I am fallible. We are fallible. This is not a thing that is easily internalized. Philosophies are tools, not truths. The instant we think we have the truth, we stop. Never stop. Inquiry is a journey, not an end. I see dogma and ideology as self-imposed hobblings of our minds and inquiry. This is why I combat religion - not just a particular religion - but all of them, and on the same basis.

My views are forward-looking, human-centered, life-affirming, freedom-loving, and reality-based. I sing the song of reason, free inquiry, and science, and of inclusive mindsets and cooperative mentalities. I am a philosophical skeptic, promoting unlimited scope of inquiry. No subject matter was ever advanced by bobbleheading.

I am a humanist, but I realize that is a choice, not a truth. My humanism is human centered - it is of humans, by humans and for humans, not a consequence of something else. I value humans for their own sake, not as mere cogs in a dogmatic meat grinder, not because some fantasy figure commands me to, but of my own choice. I don't advocate honour killings or savage retributivistic mentalities.

I do not "believe in" - that is a mindset I do not engage in. I "believe that" and those beliefs are contingent on reality. Based on, corrected by, and about reality. Subject to change if reality requires it. Really, I posit, rather than believe.

Every new thing gets an "Oh. Cool!" from me. I critique the philosophies that are exclusion machines and conflict engines. I inquire. I explore. And I revel in that. I have come to posit that explorers are what we are, from our first breath. My greatest fear is hardening of the grey matter and ideological stances that cause grey matter to harden.

No one is going to save us. It's us, only us, we may rely upon. Even if I am wrong about that, it is still a practical starting point.

I advocate for honest negotiation of our social constructs, morality being one of them, with continuing negotiation being key - again, a journey, not an end. Dogmas and ideologies are dishonest negotiation. I recognize the difference between words and violence, and I see the difference between fantasy and reality. I understand the difference between the purely analytic and the synthetic. We can't find out about reality by building massive webworks of purely analytical structures, divorced from reality.

I am a philosophical skeptic, with a practical streak. This is not a contradiction. Doubt is not denial.

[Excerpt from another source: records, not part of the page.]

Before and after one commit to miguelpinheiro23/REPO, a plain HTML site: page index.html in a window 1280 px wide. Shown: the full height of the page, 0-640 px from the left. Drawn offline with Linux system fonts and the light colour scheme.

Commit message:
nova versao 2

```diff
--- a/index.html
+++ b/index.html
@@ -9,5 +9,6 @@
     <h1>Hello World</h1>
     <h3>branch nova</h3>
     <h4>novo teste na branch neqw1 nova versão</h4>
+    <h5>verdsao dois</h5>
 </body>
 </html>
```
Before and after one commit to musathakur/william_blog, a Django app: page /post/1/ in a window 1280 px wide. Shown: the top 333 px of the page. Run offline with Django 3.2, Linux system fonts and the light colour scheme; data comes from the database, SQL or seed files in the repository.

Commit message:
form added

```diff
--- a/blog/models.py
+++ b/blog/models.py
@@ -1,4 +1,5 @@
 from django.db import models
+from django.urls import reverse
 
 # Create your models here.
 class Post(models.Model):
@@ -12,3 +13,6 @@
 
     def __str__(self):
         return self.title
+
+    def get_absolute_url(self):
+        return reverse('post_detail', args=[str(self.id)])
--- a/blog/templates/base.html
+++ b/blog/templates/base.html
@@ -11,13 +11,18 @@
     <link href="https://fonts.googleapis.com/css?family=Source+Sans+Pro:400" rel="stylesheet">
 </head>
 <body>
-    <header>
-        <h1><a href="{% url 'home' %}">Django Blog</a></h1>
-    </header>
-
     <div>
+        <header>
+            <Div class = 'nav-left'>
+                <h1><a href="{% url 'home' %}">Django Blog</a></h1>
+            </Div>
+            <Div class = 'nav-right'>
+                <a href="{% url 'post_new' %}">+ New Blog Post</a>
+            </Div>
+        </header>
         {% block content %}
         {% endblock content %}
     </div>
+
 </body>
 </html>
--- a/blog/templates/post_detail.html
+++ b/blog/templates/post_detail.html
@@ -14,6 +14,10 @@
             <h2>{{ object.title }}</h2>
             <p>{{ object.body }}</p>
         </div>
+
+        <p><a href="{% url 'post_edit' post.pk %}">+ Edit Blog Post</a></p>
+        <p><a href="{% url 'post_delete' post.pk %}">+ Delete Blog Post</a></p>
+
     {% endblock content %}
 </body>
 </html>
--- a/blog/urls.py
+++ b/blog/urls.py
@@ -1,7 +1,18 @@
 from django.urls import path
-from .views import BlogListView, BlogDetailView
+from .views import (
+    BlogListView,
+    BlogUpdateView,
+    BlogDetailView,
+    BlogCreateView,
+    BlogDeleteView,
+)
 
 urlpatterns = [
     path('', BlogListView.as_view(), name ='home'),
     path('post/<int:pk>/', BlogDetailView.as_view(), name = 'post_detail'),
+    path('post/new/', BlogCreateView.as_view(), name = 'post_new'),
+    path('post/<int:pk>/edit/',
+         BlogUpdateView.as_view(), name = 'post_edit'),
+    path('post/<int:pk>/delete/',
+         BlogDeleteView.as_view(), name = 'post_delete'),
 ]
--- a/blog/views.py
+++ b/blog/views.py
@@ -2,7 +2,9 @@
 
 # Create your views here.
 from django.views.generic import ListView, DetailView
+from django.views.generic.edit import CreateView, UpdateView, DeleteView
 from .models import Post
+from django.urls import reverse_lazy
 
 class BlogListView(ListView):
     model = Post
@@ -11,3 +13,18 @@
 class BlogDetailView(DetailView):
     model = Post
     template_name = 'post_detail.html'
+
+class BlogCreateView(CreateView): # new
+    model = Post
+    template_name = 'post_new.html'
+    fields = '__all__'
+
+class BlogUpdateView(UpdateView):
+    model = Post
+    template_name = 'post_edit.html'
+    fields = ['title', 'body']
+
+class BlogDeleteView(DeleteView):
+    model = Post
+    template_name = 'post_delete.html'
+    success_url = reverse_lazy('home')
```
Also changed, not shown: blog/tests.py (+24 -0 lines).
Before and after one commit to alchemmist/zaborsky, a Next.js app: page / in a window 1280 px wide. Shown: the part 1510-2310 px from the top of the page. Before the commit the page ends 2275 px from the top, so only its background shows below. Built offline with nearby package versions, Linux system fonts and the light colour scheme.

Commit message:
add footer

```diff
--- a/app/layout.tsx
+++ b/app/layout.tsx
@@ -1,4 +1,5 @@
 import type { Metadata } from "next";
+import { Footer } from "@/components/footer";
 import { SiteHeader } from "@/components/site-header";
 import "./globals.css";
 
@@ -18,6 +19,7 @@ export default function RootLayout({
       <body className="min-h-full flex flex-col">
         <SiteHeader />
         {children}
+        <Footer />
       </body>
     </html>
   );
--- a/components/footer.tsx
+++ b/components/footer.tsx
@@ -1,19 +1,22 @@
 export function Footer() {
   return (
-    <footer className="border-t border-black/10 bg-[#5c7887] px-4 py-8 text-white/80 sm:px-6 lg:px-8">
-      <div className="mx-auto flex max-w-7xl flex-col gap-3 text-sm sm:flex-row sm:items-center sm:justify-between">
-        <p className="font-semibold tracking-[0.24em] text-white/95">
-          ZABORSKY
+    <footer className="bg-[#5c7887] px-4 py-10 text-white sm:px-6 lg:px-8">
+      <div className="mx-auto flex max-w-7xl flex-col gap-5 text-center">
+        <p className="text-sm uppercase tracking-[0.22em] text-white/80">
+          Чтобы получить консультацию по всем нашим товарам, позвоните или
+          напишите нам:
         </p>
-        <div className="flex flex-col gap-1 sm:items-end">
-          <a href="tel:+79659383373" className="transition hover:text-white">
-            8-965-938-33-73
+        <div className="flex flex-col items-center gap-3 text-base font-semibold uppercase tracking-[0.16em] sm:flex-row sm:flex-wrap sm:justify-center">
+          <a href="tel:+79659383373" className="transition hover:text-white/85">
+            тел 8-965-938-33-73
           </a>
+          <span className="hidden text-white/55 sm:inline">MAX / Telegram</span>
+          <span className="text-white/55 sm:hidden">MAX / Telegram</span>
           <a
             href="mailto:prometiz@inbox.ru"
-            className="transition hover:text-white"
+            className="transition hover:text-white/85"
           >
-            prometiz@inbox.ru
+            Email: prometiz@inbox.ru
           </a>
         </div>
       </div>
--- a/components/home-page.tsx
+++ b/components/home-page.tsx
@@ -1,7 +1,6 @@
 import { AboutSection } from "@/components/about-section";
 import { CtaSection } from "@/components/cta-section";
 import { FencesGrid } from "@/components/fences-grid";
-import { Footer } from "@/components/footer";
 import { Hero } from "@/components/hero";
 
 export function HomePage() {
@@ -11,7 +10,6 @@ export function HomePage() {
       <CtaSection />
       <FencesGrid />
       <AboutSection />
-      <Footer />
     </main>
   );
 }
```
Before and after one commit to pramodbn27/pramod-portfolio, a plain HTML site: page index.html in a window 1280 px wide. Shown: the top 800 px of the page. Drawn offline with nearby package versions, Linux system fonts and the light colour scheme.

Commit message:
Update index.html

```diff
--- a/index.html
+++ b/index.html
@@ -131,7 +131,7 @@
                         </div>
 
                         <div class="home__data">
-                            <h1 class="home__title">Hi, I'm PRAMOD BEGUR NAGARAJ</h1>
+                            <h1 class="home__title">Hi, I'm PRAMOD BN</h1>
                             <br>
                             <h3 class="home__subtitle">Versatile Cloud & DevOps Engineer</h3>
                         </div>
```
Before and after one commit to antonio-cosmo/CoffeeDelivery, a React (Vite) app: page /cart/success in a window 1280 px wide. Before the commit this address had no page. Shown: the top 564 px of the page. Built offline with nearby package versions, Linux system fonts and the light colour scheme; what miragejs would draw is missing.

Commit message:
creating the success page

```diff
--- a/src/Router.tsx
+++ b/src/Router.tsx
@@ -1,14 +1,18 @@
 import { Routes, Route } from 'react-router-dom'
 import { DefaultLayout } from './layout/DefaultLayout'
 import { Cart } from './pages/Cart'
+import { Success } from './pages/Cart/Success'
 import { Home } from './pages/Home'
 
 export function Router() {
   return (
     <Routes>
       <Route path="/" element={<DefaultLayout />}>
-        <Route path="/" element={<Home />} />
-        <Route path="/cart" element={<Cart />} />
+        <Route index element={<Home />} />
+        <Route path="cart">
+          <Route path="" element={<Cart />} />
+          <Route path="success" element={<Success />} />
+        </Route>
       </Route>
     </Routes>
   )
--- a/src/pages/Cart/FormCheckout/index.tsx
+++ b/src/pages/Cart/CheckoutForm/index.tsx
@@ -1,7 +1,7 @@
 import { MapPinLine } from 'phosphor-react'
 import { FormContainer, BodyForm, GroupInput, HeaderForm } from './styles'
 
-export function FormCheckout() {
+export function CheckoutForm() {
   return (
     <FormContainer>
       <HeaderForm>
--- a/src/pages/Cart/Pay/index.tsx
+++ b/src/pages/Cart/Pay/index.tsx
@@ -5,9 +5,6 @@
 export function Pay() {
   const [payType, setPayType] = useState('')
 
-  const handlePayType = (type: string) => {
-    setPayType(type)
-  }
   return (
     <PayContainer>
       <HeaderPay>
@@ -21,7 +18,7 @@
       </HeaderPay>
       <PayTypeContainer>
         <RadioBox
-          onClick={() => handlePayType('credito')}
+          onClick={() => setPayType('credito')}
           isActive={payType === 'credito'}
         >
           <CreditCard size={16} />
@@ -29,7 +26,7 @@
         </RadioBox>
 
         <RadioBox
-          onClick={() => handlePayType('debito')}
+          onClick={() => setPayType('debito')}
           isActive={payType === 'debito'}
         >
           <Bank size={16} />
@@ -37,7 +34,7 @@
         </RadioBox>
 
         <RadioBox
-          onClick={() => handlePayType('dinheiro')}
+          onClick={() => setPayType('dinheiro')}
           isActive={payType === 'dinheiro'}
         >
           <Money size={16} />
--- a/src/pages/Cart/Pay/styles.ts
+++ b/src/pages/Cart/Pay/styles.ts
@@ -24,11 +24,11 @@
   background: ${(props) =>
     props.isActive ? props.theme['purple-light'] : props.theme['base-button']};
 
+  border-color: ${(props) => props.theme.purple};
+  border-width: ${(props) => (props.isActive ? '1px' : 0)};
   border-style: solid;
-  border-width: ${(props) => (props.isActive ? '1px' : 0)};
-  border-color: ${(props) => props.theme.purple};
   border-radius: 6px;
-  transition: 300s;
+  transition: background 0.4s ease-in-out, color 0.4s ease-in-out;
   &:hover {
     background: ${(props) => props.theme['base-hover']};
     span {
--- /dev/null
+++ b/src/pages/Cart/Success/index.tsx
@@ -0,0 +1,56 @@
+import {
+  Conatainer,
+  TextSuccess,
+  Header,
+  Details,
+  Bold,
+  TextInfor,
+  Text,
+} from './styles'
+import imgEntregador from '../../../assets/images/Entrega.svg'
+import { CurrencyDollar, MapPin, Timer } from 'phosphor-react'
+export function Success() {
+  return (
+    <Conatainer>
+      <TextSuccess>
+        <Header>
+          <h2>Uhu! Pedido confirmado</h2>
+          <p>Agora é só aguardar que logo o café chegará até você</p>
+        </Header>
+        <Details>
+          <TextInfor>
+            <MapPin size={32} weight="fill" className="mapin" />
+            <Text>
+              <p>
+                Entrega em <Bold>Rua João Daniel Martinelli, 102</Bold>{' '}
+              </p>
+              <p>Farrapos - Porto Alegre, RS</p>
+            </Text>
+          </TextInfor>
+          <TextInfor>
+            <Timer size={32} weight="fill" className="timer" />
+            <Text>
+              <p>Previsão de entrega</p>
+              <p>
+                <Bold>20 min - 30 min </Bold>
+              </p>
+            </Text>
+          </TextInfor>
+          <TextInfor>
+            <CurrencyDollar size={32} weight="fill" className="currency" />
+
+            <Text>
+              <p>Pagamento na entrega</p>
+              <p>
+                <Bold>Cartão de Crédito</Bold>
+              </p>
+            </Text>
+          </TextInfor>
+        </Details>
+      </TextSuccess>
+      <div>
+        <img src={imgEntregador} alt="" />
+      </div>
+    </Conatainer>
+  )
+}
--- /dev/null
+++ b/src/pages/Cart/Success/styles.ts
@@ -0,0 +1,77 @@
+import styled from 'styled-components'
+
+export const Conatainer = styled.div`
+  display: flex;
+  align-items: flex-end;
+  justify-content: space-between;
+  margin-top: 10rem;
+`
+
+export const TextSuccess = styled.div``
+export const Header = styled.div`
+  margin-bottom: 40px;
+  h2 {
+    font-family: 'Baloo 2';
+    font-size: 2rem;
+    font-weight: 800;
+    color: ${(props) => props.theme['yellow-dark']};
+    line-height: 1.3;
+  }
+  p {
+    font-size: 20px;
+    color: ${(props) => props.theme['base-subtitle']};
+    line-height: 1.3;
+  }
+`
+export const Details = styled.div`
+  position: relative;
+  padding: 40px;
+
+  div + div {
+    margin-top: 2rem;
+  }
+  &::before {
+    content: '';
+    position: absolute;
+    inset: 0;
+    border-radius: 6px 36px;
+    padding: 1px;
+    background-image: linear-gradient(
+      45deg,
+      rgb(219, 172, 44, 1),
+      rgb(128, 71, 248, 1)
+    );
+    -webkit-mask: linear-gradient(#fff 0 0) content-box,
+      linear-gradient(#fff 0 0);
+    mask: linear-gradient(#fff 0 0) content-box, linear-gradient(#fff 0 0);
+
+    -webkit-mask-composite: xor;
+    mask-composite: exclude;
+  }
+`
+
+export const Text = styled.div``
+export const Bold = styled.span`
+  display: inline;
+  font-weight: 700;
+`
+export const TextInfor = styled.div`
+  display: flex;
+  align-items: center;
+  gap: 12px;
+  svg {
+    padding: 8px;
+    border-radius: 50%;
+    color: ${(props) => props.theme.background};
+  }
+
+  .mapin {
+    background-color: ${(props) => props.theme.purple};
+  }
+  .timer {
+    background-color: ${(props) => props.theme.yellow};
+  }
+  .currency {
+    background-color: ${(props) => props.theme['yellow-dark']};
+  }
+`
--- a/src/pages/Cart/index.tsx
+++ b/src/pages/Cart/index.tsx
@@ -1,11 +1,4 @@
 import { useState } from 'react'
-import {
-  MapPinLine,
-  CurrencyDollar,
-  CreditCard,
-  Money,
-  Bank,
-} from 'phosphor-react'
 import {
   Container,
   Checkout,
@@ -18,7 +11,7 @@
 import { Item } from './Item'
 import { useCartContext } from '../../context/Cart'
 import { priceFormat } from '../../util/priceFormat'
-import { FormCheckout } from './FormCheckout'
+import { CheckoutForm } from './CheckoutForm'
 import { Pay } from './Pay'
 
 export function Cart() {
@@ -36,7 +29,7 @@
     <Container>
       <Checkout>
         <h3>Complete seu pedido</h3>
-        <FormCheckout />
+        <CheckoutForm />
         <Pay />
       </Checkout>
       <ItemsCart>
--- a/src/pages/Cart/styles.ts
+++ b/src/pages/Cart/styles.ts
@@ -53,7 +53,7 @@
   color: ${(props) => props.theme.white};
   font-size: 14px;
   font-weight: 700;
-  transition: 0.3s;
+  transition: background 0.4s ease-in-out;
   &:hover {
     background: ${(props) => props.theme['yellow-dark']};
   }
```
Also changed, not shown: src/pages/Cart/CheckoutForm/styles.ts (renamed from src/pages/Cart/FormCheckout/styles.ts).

Of course, I am a work in progress, just like this description is, subject to revision... because that's really the defining characteristic of who I am, and that includes not just my empirical positings, but my non-empirical ones as well.